### Work order
Leave out the images and set down the records below exactly.

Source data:
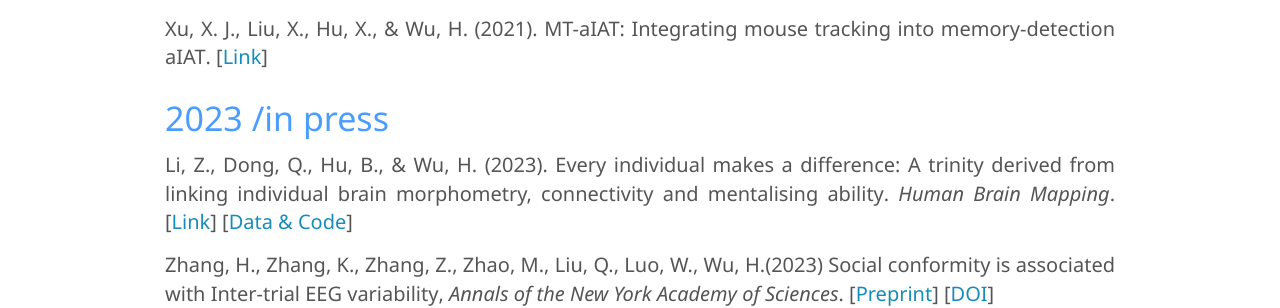
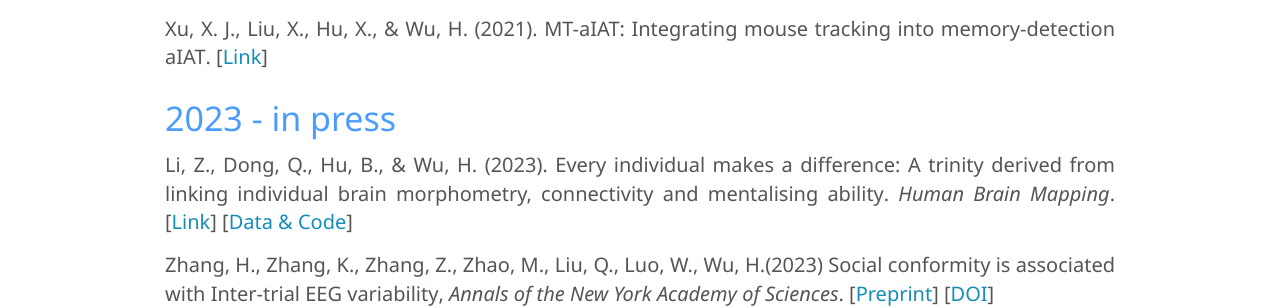
Before and after one commit to andlab-um/lab-website, a Jekyll site: the page built from _pages/publication.md, in a window 1280 px wide and 900 px high, scrolled down 405 px. Shown: the part 165-473 px from the top of the window. Built offline with Jekyll 4.4.1, drawn with Linux system fonts in a browser that asks for light colours; nearby versions of some CDN libraries.

```diff
--- a/_pages/publication.md
+++ b/_pages/publication.md
@@ -26,7 +26,7 @@ Cao, S., Fu, D., Yang, X., Wermter, S., Liu, X., & Wu, H. (2021). **Can AI detec
 
 Xu, X. J., Liu, X., Hu, X., & Wu, H. (2021). **MT-aIAT: Integrating mouse tracking into memory-detection aIAT**. [[Link](https://doi.org/10.31234/osf.io/ny9xq){:target="_blank"}]
 
-### 2023 /in press
+### 2023 - in press
 
 Li, Z., Dong, Q., Hu, B., & Wu, H. (2023). **Every individual makes a difference: A trinity derived from linking individual brain morphometry, connectivity and mentalising ability**. *Human Brain Mapping*. [[Link](https://doi.org/10.1101/2022.04.11.487870){:target="_blank"}] [[Data & Code](https://github.com/andlab-um/trinity){:target="_blank"}]
 
```
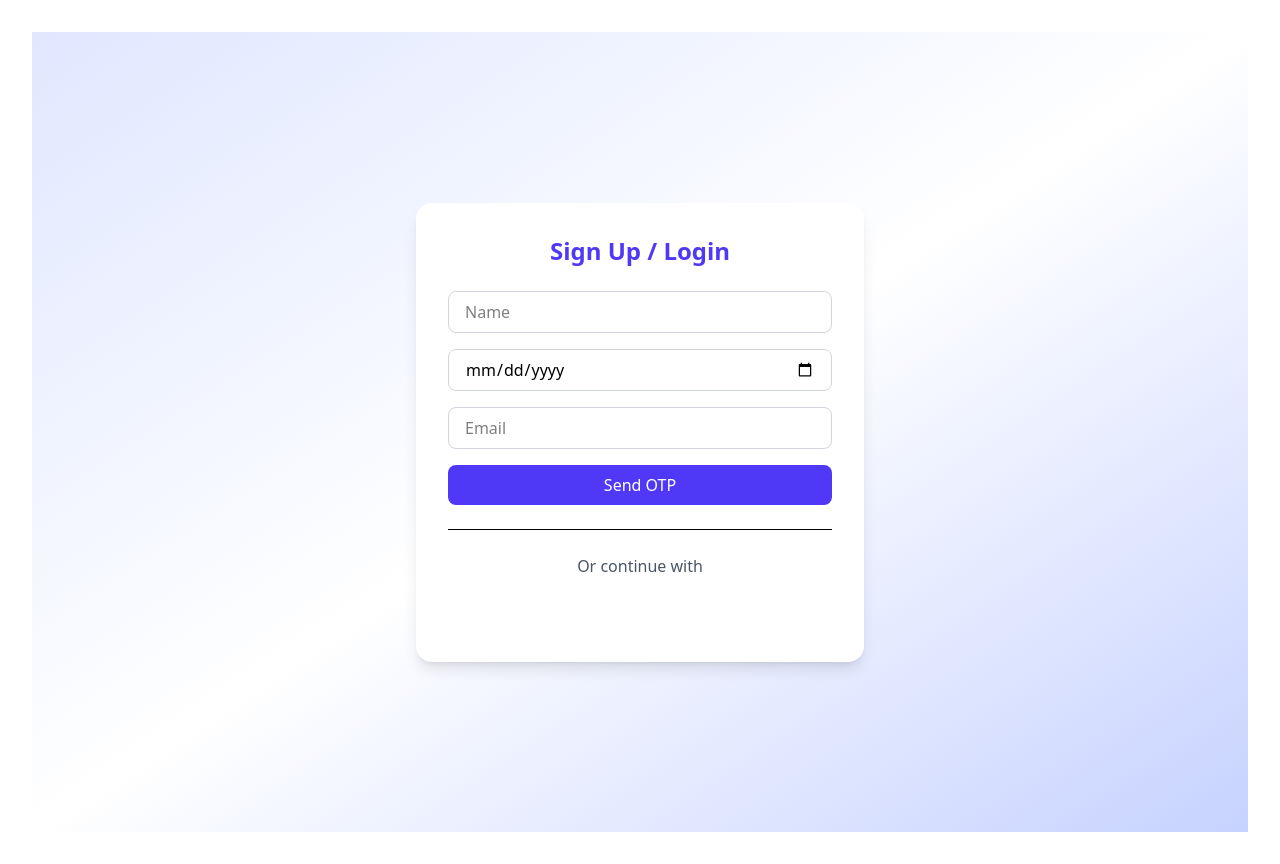
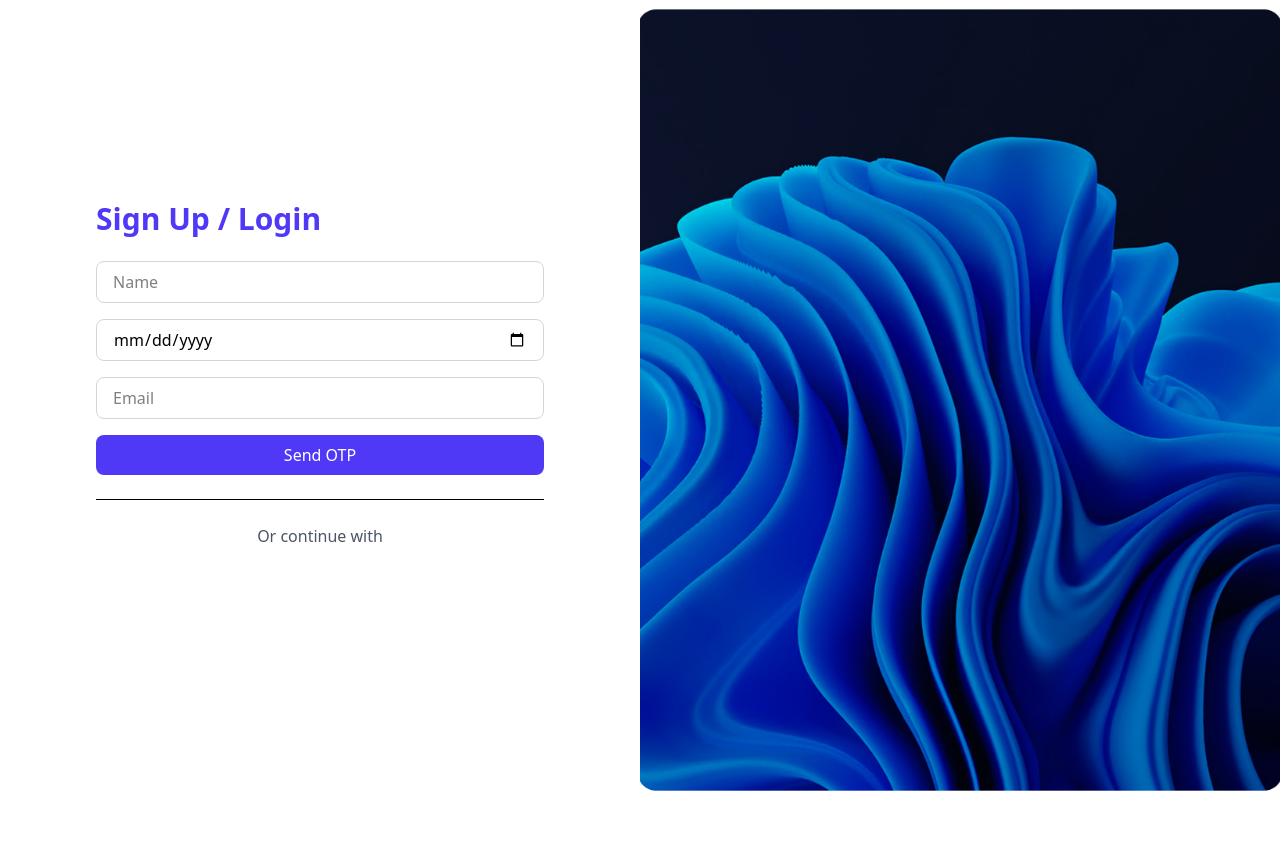
Before and after one commit to DEVESH1709/Notes_App, a React (Vite) app in the folder notes/: page / in a window 1280 px wide. After the commit the page ends 800 px from the top, so only its background shows below. Built offline with nearby package versions, Linux system fonts and the light colour scheme; no server answers.

Commit message:
Refactor code structure for improved readability and maintainability

```diff
--- a/notes/src/App.tsx
+++ b/notes/src/App.tsx
@@ -1,4 +1,4 @@
-import './App.css'
+// import './App.css'
 import { Routes,Route } from 'react-router-dom'
 import AuthPage from './pages/AuthPage'
 import DashboardPage from './pages/Dashboard'
--- a/notes/src/pages/AuthPage.tsx
+++ b/notes/src/pages/AuthPage.tsx
@@ -1,10 +1,11 @@
 import { useState } from "react";
 import SignupForm from "../components/SignupForm";
 import OTPForm from "../components/OTPForm";
-import { GoogleLogin} from "@react-oauth/google";
+import { GoogleLogin } from "@react-oauth/google";
 import type { CredentialResponse } from "@react-oauth/google";
 import { useNavigate } from "react-router-dom";
 import api from "../api";
+import image from "../assets/right-column.png";
 
 const AuthPage = () => {
   const [step, setStep] = useState<"signup" | "otp">("signup");
@@ -13,8 +14,7 @@ const AuthPage = () => {
   const [dob, setDob] = useState("");
   const navigate = useNavigate();
 
-
-  const handleSignup = async (email: string, name:string, dob:string) => {
+  const handleSignup = async (email: string, name: string, dob: string) => {
     try {
       await api.post("/api/auth/request-otp", { email, name, dob });
       setEmail(email);
@@ -52,9 +52,10 @@ const AuthPage = () => {
   };
 
   return (
-    <div className="min-h-screen flex items-center justify-center bg-gradient-to-br from-indigo-100 via-white to-indigo-200 p-4">
-      <div className="w-full max-w-md bg-white shadow-lg rounded-2xl p-8">
-        <h2 className="text-2xl font-bold text-center text-indigo-600 mb-6">
+    <div className="w-screen h-screen flex overflow-hidden">
+      <div className="w-1/2 h-full flex flex-col justify-center items-center bg-white px-12">
+        <div className="w-full max-w-md">
+          <h2 className="text-3xl font-bold text-indigo-600 mb-6">
             {step === "signup" ? "Sign Up / Login" : "Verify OTP"}
           </h2>
 
@@ -72,6 +73,14 @@ const AuthPage = () => {
           </div>
         </div>
       </div>
+      <div className="w-1/2 h-full">
+        <img
+          src={image}
+          alt="Wallpaper"
+          className="w-full h-full object-cover"
+        />
+      </div>
+    </div>
   );
 };
 
```
Also changed, not shown: notes/src/assets/right-column.png (added). Lines whose indentation alone changed are shown as unchanged.
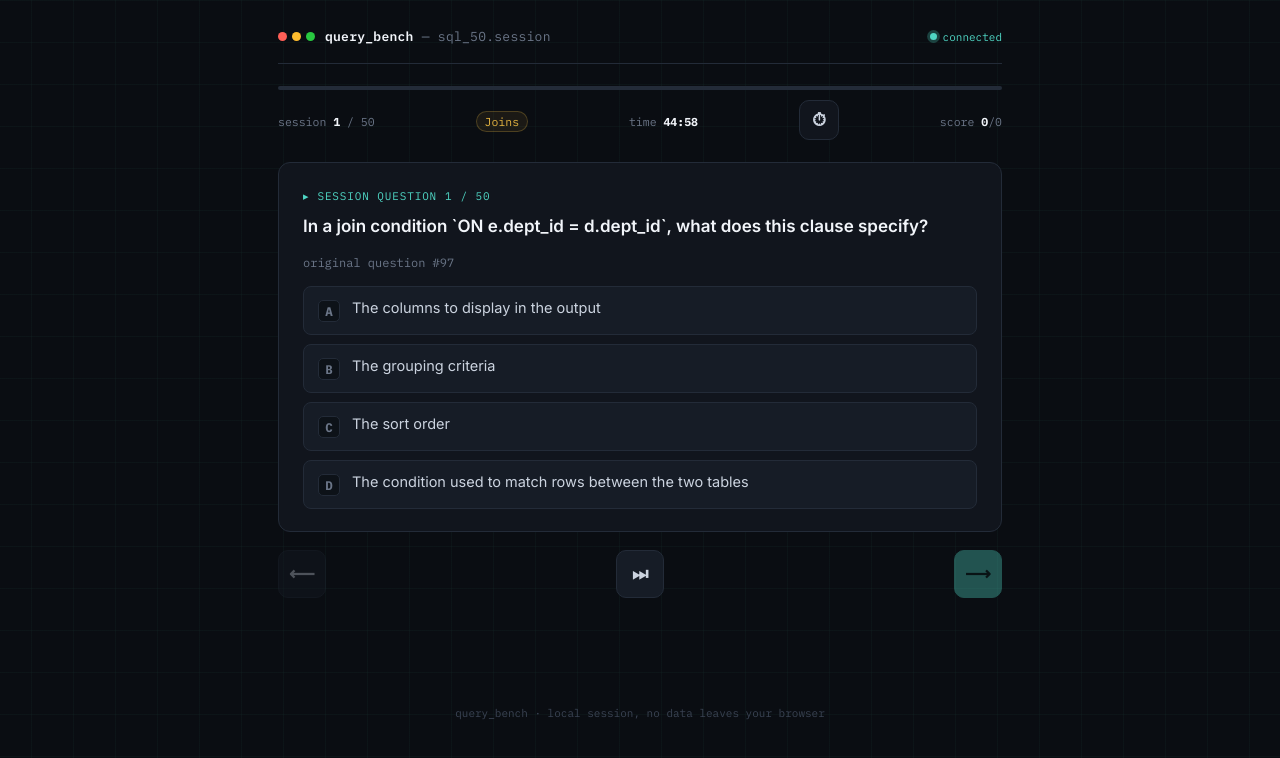
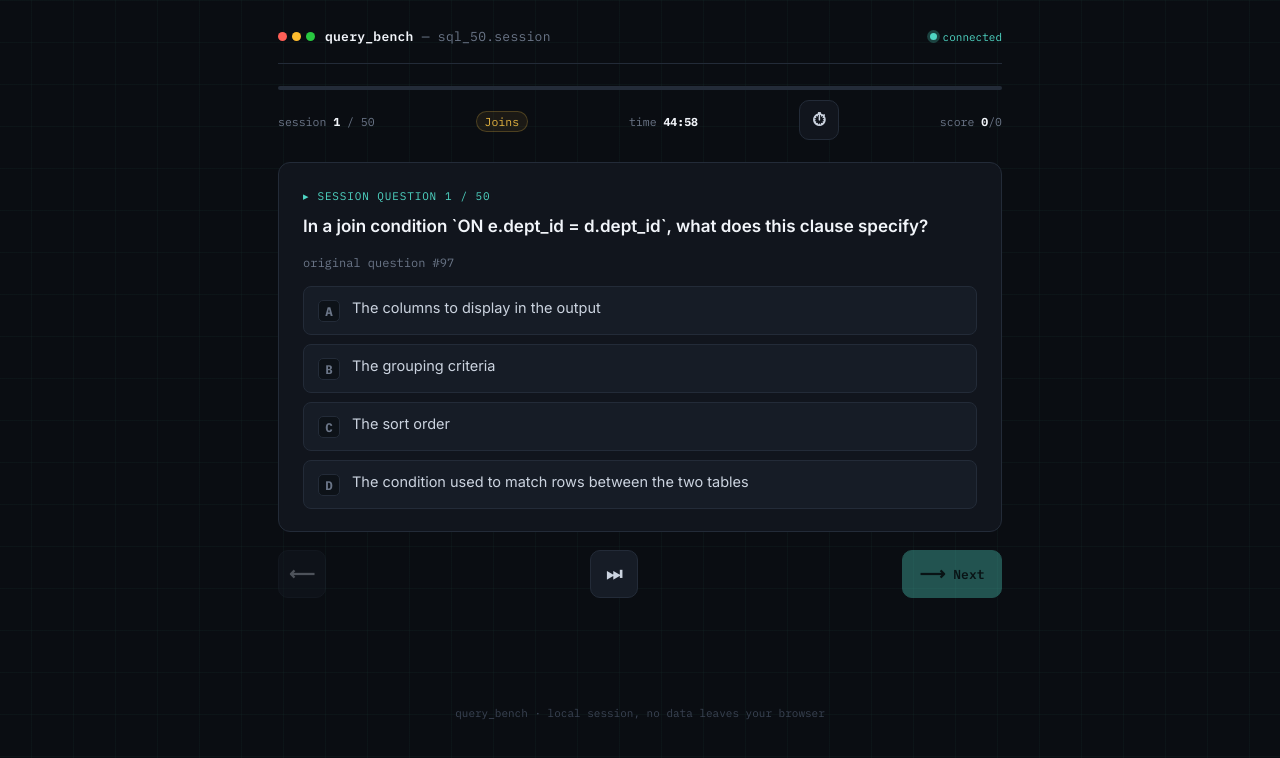
Before and after one commit to mayankpathakmp/sql-test, a React (Vite) app: page / in a window 1280 px wide. Both pictures are taken after a click on the button "▸ RUN QUERY — Start Test". Shown: the top 758 px of the page. Built offline with nearby package versions, Linux system fonts and the light colour scheme.

Commit message:
Make next button always visible and larger for last question navigation

```diff
--- a/src/App.css
+++ b/src/App.css
@@ -270,7 +270,13 @@
   }
   .btn.primary{
     background:var(--accent); color:#08201c; border-color:var(--accent);
-    padding:0 16px;
+    padding:0 18px;
+    min-width:100px;
+  }
+  .btn-text{
+    margin-left:8px;
+    font-size:13px;
+    line-height:1;
   }
   .btn.primary:hover{ transform:translateY(-1px); }
   .btn:focus-visible{ outline:2px solid var(--accent); outline-offset:2px; }
--- a/src/App.jsx
+++ b/src/App.jsx
@@ -481,7 +481,7 @@ export default function App() {
           </button>
           <button className="btn primary" id="next-btn" type="button" onClick={handleNext} disabled={!currentAnswer} aria-label={current < activeQueue.length - 1 ? 'Next question' : 'View final report'}>
             <span className="btn-icon">{current < activeQueue.length - 1 ? '⟶' : '✔'}</span>
-            {current === activeQueue.length - 1 ? <span className="btn-text">View final report</span> : null}
+            <span className="btn-text">{current < activeQueue.length - 1 ? 'Next' : 'View final report'}</span>
           </button>
         </div>
         {showFinishHint ? (
```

### Your response
Before and after one commit to andlab-um/lab-website, a Jekyll site: the page built from _pages/publication.md, in a window 1280 px wide and 900 px high, scrolled down 405 px. Shown: the part 165-473 px from the top of the window. Built offline with Jekyll 4.4.1, drawn with Linux system fonts in a browser that asks for light colours; nearby versions of some CDN libraries.

```diff
--- a/_pages/publication.md
+++ b/_pages/publication.md
@@ -26,7 +26,7 @@ Cao, S., Fu, D., Yang, X., Wermter, S., Liu, X., & Wu, H. (2021). **Can AI detec
 
 Xu, X. J., Liu, X., Hu, X., & Wu, H. (2021). **MT-aIAT: Integrating mouse tracking into memory-detection aIAT**. [[Link](https://doi.org/10.31234/osf.io/ny9xq){:target="_blank"}]
 
-### 2023 /in press
+### 2023 - in press
 
 Li, Z., Dong, Q., Hu, B., & Wu, H. (2023). **Every individual makes a difference: A trinity derived from linking individual brain morphometry, connectivity and mentalising ability**. *Human Brain Mapping*. [[Link](https://doi.org/10.1101/2022.04.11.487870){:target="_blank"}] [[Data & Code](https://github.com/andlab-um/trinity){:target="_blank"}]
 
```
Before and after one commit to DEVESH1709/Notes_App, a React (Vite) app in the folder notes/: page / in a window 1280 px wide. After the commit the page ends 800 px from the top, so only its background shows below. Built offline with nearby package versions, Linux system fonts and the light colour scheme; no server answers.

Commit message:
Refactor code structure for improved readability and maintainability

```diff
--- a/notes/src/App.tsx
+++ b/notes/src/App.tsx
@@ -1,4 +1,4 @@
-import './App.css'
+// import './App.css'
 import { Routes,Route } from 'react-router-dom'
 import AuthPage from './pages/AuthPage'
 import DashboardPage from './pages/Dashboard'
--- a/notes/src/pages/AuthPage.tsx
+++ b/notes/src/pages/AuthPage.tsx
@@ -1,10 +1,11 @@
 import { useState } from "react";
 import SignupForm from "../components/SignupForm";
 import OTPForm from "../components/OTPForm";
-import { GoogleLogin} from "@react-oauth/google";
+import { GoogleLogin } from "@react-oauth/google";
 import type { CredentialResponse } from "@react-oauth/google";
 import { useNavigate } from "react-router-dom";
 import api from "../api";
+import image from "../assets/right-column.png";
 
 const AuthPage = () => {
   const [step, setStep] = useState<"signup" | "otp">("signup");
@@ -13,8 +14,7 @@ const AuthPage = () => {
   const [dob, setDob] = useState("");
   const navigate = useNavigate();
 
-
-  const handleSignup = async (email: string, name:string, dob:string) => {
+  const handleSignup = async (email: string, name: string, dob: string) => {
     try {
       await api.post("/api/auth/request-otp", { email, name, dob });
       setEmail(email);
@@ -52,9 +52,10 @@ const AuthPage = () => {
   };
 
   return (
-    <div className="min-h-screen flex items-center justify-center bg-gradient-to-br from-indigo-100 via-white to-indigo-200 p-4">
-      <div className="w-full max-w-md bg-white shadow-lg rounded-2xl p-8">
-        <h2 className="text-2xl font-bold text-center text-indigo-600 mb-6">
+    <div className="w-screen h-screen flex overflow-hidden">
+      <div className="w-1/2 h-full flex flex-col justify-center items-center bg-white px-12">
+        <div className="w-full max-w-md">
+          <h2 className="text-3xl font-bold text-indigo-600 mb-6">
             {step === "signup" ? "Sign Up / Login" : "Verify OTP"}
           </h2>
 
@@ -72,6 +73,14 @@ const AuthPage = () => {
           </div>
         </div>
       </div>
+      <div className="w-1/2 h-full">
+        <img
+          src={image}
+          alt="Wallpaper"
+          className="w-full h-full object-cover"
+        />
+      </div>
+    </div>
   );
 };
 
```
Also changed, not shown: notes/src/assets/right-column.png (added). Lines whose indentation alone changed are shown as unchanged.
Before and after one commit to mayankpathakmp/sql-test, a React (Vite) app: page / in a window 1280 px wide. Both pictures are taken after a click on the button "▸ RUN QUERY — Start Test". Shown: the top 758 px of the page. Built offline with nearby package versions, Linux system fonts and the light colour scheme.

Commit message:
Make next button always visible and larger for last question navigation

```diff
--- a/src/App.css
+++ b/src/App.css
@@ -270,7 +270,13 @@
   }
   .btn.primary{
     background:var(--accent); color:#08201c; border-color:var(--accent);
-    padding:0 16px;
+    padding:0 18px;
+    min-width:100px;
+  }
+  .btn-text{
+    margin-left:8px;
+    font-size:13px;
+    line-height:1;
   }
   .btn.primary:hover{ transform:translateY(-1px); }
   .btn:focus-visible{ outline:2px solid var(--accent); outline-offset:2px; }
--- a/src/App.jsx
+++ b/src/App.jsx
@@ -481,7 +481,7 @@ export default function App() {
           </button>
           <button className="btn primary" id="next-btn" type="button" onClick={handleNext} disabled={!currentAnswer} aria-label={current < activeQueue.length - 1 ? 'Next question' : 'View final report'}>
             <span className="btn-icon">{current < activeQueue.length - 1 ? '⟶' : '✔'}</span>
-            {current === activeQueue.length - 1 ? <span className="btn-text">View final report</span> : null}
+            <span className="btn-text">{current < activeQueue.length - 1 ? 'Next' : 'View final report'}</span>
           </button>
         </div>
         {showFinishHint ? (
```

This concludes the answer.